3. Standing Torso Rotations. From a standing position and looking down at the ball, hold the club out in front with an underhand grip and twist the upper body from side to side. This stretch will simulate the rotation that will occur during the swing. Repeat on both sides of the body for 15 seconds each.

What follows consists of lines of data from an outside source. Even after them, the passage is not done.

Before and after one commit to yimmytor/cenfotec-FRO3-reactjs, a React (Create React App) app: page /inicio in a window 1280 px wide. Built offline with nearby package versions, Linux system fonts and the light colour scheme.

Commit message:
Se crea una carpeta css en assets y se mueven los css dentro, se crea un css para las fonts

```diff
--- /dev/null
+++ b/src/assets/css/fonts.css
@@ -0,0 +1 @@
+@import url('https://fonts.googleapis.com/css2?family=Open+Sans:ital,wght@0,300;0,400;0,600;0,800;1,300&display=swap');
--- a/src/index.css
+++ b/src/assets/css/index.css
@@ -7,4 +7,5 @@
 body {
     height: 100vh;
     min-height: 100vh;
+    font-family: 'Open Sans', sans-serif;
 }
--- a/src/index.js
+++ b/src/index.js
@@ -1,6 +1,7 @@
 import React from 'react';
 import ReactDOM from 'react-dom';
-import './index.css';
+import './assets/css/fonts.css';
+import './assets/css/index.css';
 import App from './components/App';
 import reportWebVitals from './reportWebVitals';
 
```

4. Drink plenty of fluids. Studies show that cellular depletion is a contributing factor in back pain. Keeping the cells of the body replenished will help in injury prevention.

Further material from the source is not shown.